WP 2017-03. Executive summary Property rights play a crucial role in economics: They define the very essence of this discipline, which studies how individuals exchange in order to enhance their…
China devalued its currency by 3%. Financial markets responded disproportionately, but we explain that it is quite understandable, given government policies in the rich countries.
We then investigate the devaluation’s effect on the US and EU financial markets as well as on the currencies of emerging markets.
Ultra Low Interest Rates have destabilized the global Economy whose capital markets now show signs of Illiquidity.
Stress testing of banks by central banking authorities has come to prominence as reliance on the traditional accounting standards has waned. Europe’s banking system was successfully stress tested last October, but we were not impressed.
As the US vs European recovery story swings our way, what lessons can Europe learn from the strong swing to the centre right in Britain’s elections? Is there a possibility of Brexit?
Banks have been hit with more fines, but more importantly, also with Criminal Convictions. Is this banking out of control because it has been deregulated? Is it fair to call the regulatory changes “deregulation”?
Most media optimism, both in the US and Europe, continues to focus on the dizzy levels of stock and bond markets, but in our view these index levels have been driven up by professionals front-running QE in the US and Europe.
In the past month, a Bulgarian court appointed two experts to liquidate the assets of CCB (known also by its Bulgarian initials KTB). This marked the end of a rather remarkable story that began in June 2014, when the rest of the Eurozone banking system was enjoying a period of relative calm.
Bank for International Settlements has labelled the impact of recent European quantitative easing as “unprecedented”. Worrying effects are not only the negative interest rates, but also very high price volatilities of asset. This development may soon hit not only economic, but also legal and even political boundaries.
The Austrian federal state of Carinthia continues to suffer from its long engagement with the Alpe Adria bank, which actually predates the recent crisis. Instead of making a quick cut liquidation after a bail-in, it is hoping to recover some assets in a dragged out wind-down process. It is to be seen whether this prolonged exposition to further claims will prove successful.
The ECB’s deal with Greece still leaves it exposed. Despite the rhetoric that countries must get their own finances in order, the ECB’s sister agency has started work on a new programme of $319 bn of mutualised debt.
US banks all pass their stress tests. However, that is not necessarily reassuring. When central banks took over testing from ratings agencies, can they be trusted that they would reveal problems potentially leading to a premature panic? UK banking may have some problems to solve.
Is the standoff between the ECB and Greece in any sense subtle, or simply a car crash waiting to happen? We explain why being the first to defect may in fact
benefit Greece. With low sympathy for formal (fiscal) debt forgiveness, we expect pressure to increase further on the ECB.

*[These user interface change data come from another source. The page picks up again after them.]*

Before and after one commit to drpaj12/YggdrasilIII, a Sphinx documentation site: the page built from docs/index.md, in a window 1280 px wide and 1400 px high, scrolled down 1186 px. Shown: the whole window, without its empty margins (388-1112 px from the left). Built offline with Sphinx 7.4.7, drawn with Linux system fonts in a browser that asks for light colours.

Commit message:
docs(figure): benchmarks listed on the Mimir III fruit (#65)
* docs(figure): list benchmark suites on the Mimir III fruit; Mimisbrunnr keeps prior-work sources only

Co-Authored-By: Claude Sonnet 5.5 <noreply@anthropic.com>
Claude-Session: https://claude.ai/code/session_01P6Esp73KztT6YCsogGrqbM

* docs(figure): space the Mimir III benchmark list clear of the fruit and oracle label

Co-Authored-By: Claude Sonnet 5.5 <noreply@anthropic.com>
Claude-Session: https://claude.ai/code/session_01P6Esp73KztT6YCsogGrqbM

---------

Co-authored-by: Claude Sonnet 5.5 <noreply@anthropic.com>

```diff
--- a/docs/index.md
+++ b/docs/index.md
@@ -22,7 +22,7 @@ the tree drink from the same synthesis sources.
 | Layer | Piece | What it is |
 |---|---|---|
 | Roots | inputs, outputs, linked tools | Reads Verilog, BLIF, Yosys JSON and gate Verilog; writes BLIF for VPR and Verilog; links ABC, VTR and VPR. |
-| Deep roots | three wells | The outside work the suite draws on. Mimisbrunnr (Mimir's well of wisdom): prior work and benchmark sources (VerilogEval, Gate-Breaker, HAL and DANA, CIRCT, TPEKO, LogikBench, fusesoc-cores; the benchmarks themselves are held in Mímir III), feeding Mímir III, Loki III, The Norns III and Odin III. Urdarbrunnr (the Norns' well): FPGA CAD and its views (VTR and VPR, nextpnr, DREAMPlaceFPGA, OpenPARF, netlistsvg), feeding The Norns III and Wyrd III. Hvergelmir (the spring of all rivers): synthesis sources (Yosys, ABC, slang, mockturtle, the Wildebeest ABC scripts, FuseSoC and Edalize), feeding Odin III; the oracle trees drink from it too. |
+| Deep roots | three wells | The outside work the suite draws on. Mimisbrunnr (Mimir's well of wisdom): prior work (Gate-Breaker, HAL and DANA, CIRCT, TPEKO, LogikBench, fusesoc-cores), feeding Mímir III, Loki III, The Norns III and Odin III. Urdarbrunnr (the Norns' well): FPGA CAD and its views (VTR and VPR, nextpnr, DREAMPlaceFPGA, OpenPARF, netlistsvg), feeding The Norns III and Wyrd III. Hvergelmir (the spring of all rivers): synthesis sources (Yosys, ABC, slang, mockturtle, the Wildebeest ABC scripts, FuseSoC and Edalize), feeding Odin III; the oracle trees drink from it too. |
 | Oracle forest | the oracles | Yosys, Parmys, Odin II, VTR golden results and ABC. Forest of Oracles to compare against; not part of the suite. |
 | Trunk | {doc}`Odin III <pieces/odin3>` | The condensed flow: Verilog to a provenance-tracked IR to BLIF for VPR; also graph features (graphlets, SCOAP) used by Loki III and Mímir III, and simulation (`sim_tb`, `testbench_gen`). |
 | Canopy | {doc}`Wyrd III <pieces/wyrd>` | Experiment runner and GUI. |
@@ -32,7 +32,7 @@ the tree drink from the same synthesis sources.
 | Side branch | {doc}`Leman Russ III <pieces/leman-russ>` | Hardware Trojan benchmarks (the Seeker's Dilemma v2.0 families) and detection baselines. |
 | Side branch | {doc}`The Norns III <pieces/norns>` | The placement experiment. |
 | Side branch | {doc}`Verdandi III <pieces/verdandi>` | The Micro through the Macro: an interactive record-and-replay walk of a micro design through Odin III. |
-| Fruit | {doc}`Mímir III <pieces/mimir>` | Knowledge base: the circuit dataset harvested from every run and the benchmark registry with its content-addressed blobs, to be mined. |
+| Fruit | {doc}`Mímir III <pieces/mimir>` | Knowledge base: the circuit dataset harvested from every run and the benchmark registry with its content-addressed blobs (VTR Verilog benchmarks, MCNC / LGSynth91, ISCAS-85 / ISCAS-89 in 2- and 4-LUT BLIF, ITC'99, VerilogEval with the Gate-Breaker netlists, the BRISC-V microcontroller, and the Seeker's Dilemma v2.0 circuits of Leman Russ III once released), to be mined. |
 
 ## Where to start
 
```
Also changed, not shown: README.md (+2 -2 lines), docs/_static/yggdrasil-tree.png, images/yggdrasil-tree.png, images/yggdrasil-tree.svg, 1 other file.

Deutsche Bank’s CEO hails the new banking regulations. His counterpart at JP Morgan denigrates them. This, and further misconduct news just confirm that banking is still in worse shape than nearly all commentators and regulators appear to recognise.
Despite the attention offered by the media to Russian banking and foreign exchange markets, tensions are growing in the ECB. Some ECB Board members are unconvinced of the stance the ECB President is taking, doubting that the introduced policy would be effective, let alone constitutional. We explain the economics behind these tensions and review in this light the road how we got here in the financial crisis.
Our November Newsletter’s analysis has been echoed by other commentators. Banks continue to be undercapitalised and a new Leverage Ratio cannot help. Governments continue to borrow heavily and the financial market seems to be in another bubble.
Although Scotland voted in September to remain in the United Kingdom, both sides hailed the high voter turnout as recognition of democratic engagement and growing European dissatisfaction with over-centralised, bureaucratic, seemingly unaccountable government. The effect has been to raise morale in Catalonia and a handful of other potential breakaway regions. This is bad news for Europe’s leaders.